> Exercise details: Find the word "items" in the records and copy every line where it occurs.

=== Task data ===

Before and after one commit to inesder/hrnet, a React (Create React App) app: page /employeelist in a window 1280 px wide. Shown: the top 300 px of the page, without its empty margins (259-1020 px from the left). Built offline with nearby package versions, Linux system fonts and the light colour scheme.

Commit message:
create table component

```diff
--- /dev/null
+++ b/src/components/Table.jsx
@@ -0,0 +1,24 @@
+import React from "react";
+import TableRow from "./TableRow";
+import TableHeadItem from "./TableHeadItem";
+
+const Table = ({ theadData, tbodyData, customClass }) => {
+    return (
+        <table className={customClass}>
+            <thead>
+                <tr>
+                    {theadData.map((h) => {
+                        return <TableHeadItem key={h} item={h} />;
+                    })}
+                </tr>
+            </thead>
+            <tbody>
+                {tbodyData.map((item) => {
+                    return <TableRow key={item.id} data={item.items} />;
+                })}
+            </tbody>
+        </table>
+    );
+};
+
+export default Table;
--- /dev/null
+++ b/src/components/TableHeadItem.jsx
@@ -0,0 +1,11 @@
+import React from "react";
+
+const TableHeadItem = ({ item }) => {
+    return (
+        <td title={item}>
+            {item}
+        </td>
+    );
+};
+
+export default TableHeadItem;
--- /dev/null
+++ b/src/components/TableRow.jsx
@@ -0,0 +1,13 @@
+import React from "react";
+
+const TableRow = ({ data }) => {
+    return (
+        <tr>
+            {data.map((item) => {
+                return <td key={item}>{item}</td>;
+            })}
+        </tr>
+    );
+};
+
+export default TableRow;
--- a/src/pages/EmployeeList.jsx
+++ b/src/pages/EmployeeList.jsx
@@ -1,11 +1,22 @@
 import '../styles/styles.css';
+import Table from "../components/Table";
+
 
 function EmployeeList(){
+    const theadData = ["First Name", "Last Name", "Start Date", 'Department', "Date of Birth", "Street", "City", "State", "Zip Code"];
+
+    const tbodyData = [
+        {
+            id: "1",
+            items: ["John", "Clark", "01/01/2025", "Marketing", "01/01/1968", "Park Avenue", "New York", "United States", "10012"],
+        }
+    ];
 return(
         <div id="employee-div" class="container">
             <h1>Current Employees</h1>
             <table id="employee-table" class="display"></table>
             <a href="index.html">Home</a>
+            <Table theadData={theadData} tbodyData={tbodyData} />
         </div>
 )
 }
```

===

> Result of this task:
+                    return <TableRow key={item.id} data={item.items} />;
+            items: ["John", "Clark", "01/01/2025", "Marketing", "01/01/1968", "Park Avenue", "New York", "United States", "10012"],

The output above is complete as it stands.